Have you ever asked yourself if you really need to perform an oil change in your car? Why do you need an oil change anyway? Well the oil lubricates the engine and carries heat away from your engine. There are thousands of engine components that work together in order to keep your car running, the oil lubricates these components. If we don’t get an oil change as recommended the oil becomes ineffective over time. That all makes sense right? Something we have all accepted and understand is a crucial part of keeping our vehicles running.
What does this have to do with health care technology? Imagine the oil is the technology knowledge of your end users. As we all know work-arounds in the system occur from one office to the next and from one end user to the next end user. Are you one of those few organizations who conduct continuing education on the technology you have implemented? If not, liken that continuing education to the ongoing maintenance of your vehicle.

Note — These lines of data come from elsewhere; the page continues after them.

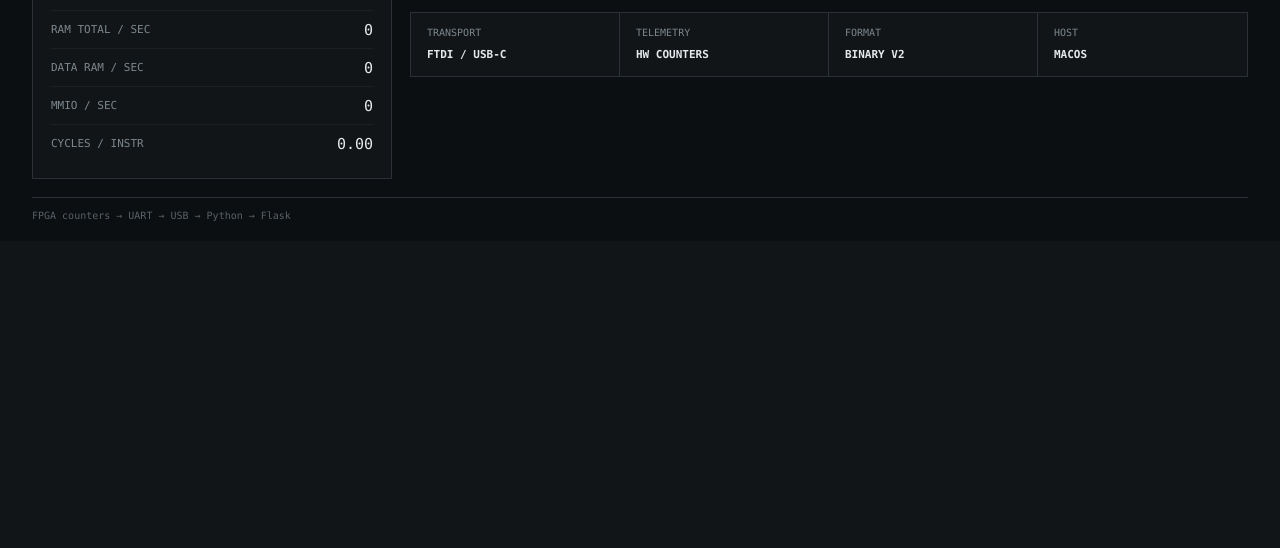
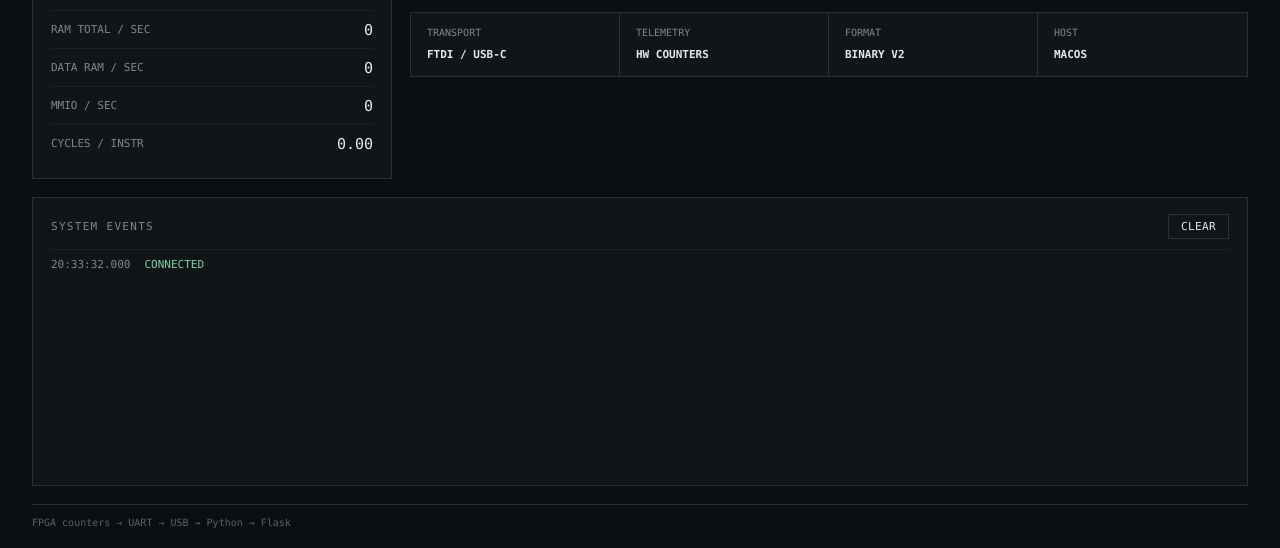
Before and after one commit to skasinad/riscv-fpga-soc, a Flask app: page / in a window 1280 px wide. Shown: the part 1017-1565 px from the top of the page. Before the commit the page ends 1238 px from the top, so only its background shows below. Run offline with Flask 3, Linux system fonts and the light colour scheme.

Commit message:
final week

```diff
--- a/dashboard/app.py
+++ b/dashboard/app.py
@@ -38,9 +38,37 @@ def telemetry_api():
     return jsonify(telemetry.snapshot())
 
 
-def _command_response(command_name,result,extra=None):
+@app.route("/api/events")
+def events_api():
+    return jsonify({"events":telemetry.get_events()})
+
+
+@app.route("/api/events/clear",methods=["POST"])
+def clear_events_api():
+    # Host-side display history only -- never sends anything to the FPGA,
+    # not to be confused with RESET_COUNTERS or SYSTEM_RESET.
+    telemetry.clear_events()
+    return jsonify({"ok":True})
+
+
+# M7: one place shapes both the HTTP response and the logged event for
+# every command endpoint, so ACK/NACK/timeout/busy/error wording can't
+# drift between what the API returns and what the event log says
+# happened. log_label lets a caller log something more specific than the
+# generic command_name (e.g. "SET_WORKLOAD MEMORY" instead of just
+# "SET_WORKLOAD") without changing the JSON "command" field's meaning.
+def _command_response(command_name,result,extra=None,log_label=None):
+    label=log_label if log_label is not None else command_name
+
     if not result["ok"]:
         code=_ERROR_STATUS_CODES.get(result["error"],503)
+
+        if result["error"]=="busy":
+            telemetry.add_event("command",f"{label} BUSY")
+        elif result["error"]=="timeout":
+            telemetry.add_event("command",f"{label} TIMEOUT")
+        else:
+            telemetry.add_event("command",f"COMMAND ERROR {result['error']}")
 
         return jsonify({
             "ok":False,
@@ -48,10 +76,21 @@ def _command_response(command_name,result,extra=None):
             "error":result["error"]
         }),code
 
+    status_name=RESP_STATUS_NAMES.get(result["status"],"UNKNOWN")
+
+    if result["status"]==RESP_ACK:
+        extra_text=""
+        if extra and "instruction_count" in extra:
+            extra_text=f"  instr={extra['instruction_count']}"
+
+        telemetry.add_event("command",f"{label} ACK{extra_text}")
+    else:
+        telemetry.add_event("command",f"{label} {status_name}")
+
     body={
         "ok":result["status"]==RESP_ACK,
         "command":command_name,
-        "status":RESP_STATUS_NAMES.get(result["status"],"UNKNOWN")
+        "status":status_name
     }
 
     if extra:
@@ -94,7 +133,8 @@ def workload_api():
     return _command_response(
         "SET_WORKLOAD",
         result,
-        extra={"workload":WORKLOAD_NAMES[workload_id]}
+        extra={"workload":WORKLOAD_NAMES[workload_id]},
+        log_label=f"SET_WORKLOAD {WORKLOAD_NAMES[workload_id]}"
     )
 
 
--- a/dashboard/static/dashboard.js
+++ b/dashboard/static/dashboard.js
@@ -339,6 +339,106 @@ function systemReset() {
 }
 
 
+// M7: the event log itself is entirely backend-owned (see
+// serial_reader.py's add_event/_log_telemetry_transitions) -- this file
+// only renders whatever /api/events returns. No event is ever created
+// here from a click or a guess at hardware state.
+
+// A restrained text-color hint, not a badge system -- checked against the
+// message content rather than the backend's coarse "kind" so CONNECTED
+// and DISCONNECTED (same kind) can still read differently.
+function eventAccentClass(message) {
+    if(message.includes("TRAP ASSERTED")) return "event-danger";
+    if(message.includes("DISCONNECTED")) return "event-danger";
+    if(message.includes("POST FAIL")) return "event-danger";
+    if(message.includes("TIMEOUT")) return "event-danger";
+    if(message.includes("COMMAND ERROR")) return "event-danger";
+    if(message.includes("NACK")) return "event-danger";
+    if(message.includes("BUSY")) return "event-warn";
+    if(message.includes("ACK")) return "event-ok";
+    if(message.includes("PASS")) return "event-ok";
+    if(message.includes("CLEAR")) return "event-ok";
+    if(message.includes("CONNECTED")) return "event-ok";
+    if(message.includes("COMPLETE")) return "event-ok";
+    if(message.includes("ACTIVE")) return "event-ok";
+    return "";
+}
+
+
+// Renders incrementally (only appends events past what's already on
+// screen) rather than rebuilding the whole list every poll -- avoids
+// flicker and keeps "stay pinned to the bottom unless the user scrolled
+// up" simple. A shrinking event count means the log was cleared (or Flask
+// restarted), so that's the one case worth a full rebuild.
+let renderedEventCount=0;
+
+function renderEvents(events) {
+    const log=document.getElementById("event-log");
+
+    if(events.length<renderedEventCount) {
+        log.innerHTML="";
+        renderedEventCount=0;
+    }
+
+    if(events.length===renderedEventCount) {
+        return;
+    }
+
+    const wasAtBottom=(log.scrollTop+log.clientHeight)>=(log.scrollHeight-4);
+
+    for(let i=renderedEventCount;i<events.length;i++) {
+        const event=events[i];
+
+        const row=document.createElement("div");
+        row.className="event-row";
+
+        const time=document.createElement("span");
+        time.className="event-time";
+        time.textContent=event.time;
+
+        const message=document.createElement("span");
+        message.className=`event-message ${eventAccentClass(event.message)}`;
+        message.textContent=event.message;
+
+        row.appendChild(time);
+        row.appendChild(message);
+        log.appendChild(row);
+    }
+
+    renderedEventCount=events.length;
+
+    if(wasAtBottom) {
+        log.scrollTop=log.scrollHeight;
+    }
+}
+
+
+async function refreshEvents() {
+    try {
+        const response=await fetch("/api/events");
+        const data=await response.json();
+
+        renderEvents(data.events);
+    }
+    catch(error) {
+        console.error(error);
+    }
+}
+
+
+async function clearEvents() {
+    try {
+        await fetch("/api/events/clear",{method:"POST"});
+
+        renderedEventCount=0;
+        document.getElementById("event-log").innerHTML="";
+    }
+    catch(error) {
+        console.error(error);
+    }
+}
+
+
 document.querySelectorAll(".workload-btn").forEach((btn) => {
     btn.addEventListener("click",() => setWorkload(btn.dataset.workload));
 });
@@ -347,8 +447,11 @@ document.getElementById("reset-counters-btn").addEventListener("click",resetCoun
 document.getElementById("snapshot-btn").addEventListener("click",captureSnapshot);
 document.getElementById("inject-fault-btn").addEventListener("click",injectFault);
 document.getElementById("system-reset-btn").addEventListener("click",systemReset);
+document.getElementById("clear-events-btn").addEventListener("click",clearEvents);
 
 
 setInterval(refreshTelemetry,1000);
+setInterval(refreshEvents,1000);
 
 refreshTelemetry();
+refreshEvents();
--- a/dashboard/static/style.css
+++ b/dashboard/static/style.css
@@ -11,6 +11,7 @@
     --muted:#7d878d;
     --accent:#7ed0a4;
     --danger:#ef7a7a;
+    --warn:#d9a441;
 }
 
 body {
@@ -310,6 +311,63 @@ h1 {
     font-weight:600;
 }
 
+.event-panel {
+    margin-top:18px;
+}
+
+.event-header {
+    display:flex;
+    justify-content:space-between;
+    align-items:center;
+    margin-bottom:10px;
+}
+
+.event-header .panel-title {
+    margin-bottom:0;
+}
+
+.event-header .control-btn {
+    padding:5px 12px;
+}
+
+.event-log {
+    height:220px;
+    overflow-y:auto;
+    border-top:1px solid var(--line-soft);
+    padding-top:6px;
+}
+
+.event-row {
+    display:flex;
+    gap:14px;
+    padding:2px 0;
+    font-size:11px;
+}
+
+.event-time {
+    color:var(--muted);
+    flex-shrink:0;
+    font-variant-numeric:tabular-nums;
+}
+
+.event-message {
+    color:var(--text);
+}
+
+/* Restrained accents on the message text only, not the whole row -- see
+   dashboard.js's eventAccentClass for what maps to which. */
+.event-message.event-ok {
+    color:var(--accent);
+}
+
+.event-message.event-warn {
+    color:var(--warn);
+}
+
+.event-message.event-danger {
+    color:var(--danger);
+}
+
 footer {
     margin-top:18px;
     padding-top:12px;
--- a/dashboard/templates/index.html
+++ b/dashboard/templates/index.html
@@ -249,6 +249,18 @@
         </section>
 
 
+        <section class="panel event-panel">
+
+            <div class="event-header">
+                <div class="panel-title">SYSTEM EVENTS</div>
+                <button class="control-btn" id="clear-events-btn">CLEAR</button>
+            </div>
+
+            <div class="event-log" id="event-log"></div>
+
+        </section>
+
+
         <footer>
             FPGA counters → UART → USB → Python → Flask
         </footer>
```
Also changed, not shown: dashboard/serial_reader.py (+118 -2 lines), README.md.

Now let’s imagine the oil is the application, such as your electronic health record or practice management system. Whenever an organization first implements their EHR or PM they are doing so with limited knowledge of what the application is capable of. Sometimes it is simply because decisions had to be made initially that limited the use of the system. Very few organizations have had the time or resources to dedicate to any amount of time towards system utilization and optimization. However now that we have meaningful use and ICD10 behind us we have reached the time where it is a great opportunity to take a step back and enhance the efficiencies of the system. Ongoing maintenance of the system is just as important as it is with the end users.
Whenever technology plays such a large role, as it does in health care these days, our priorities should include ongoing maintenance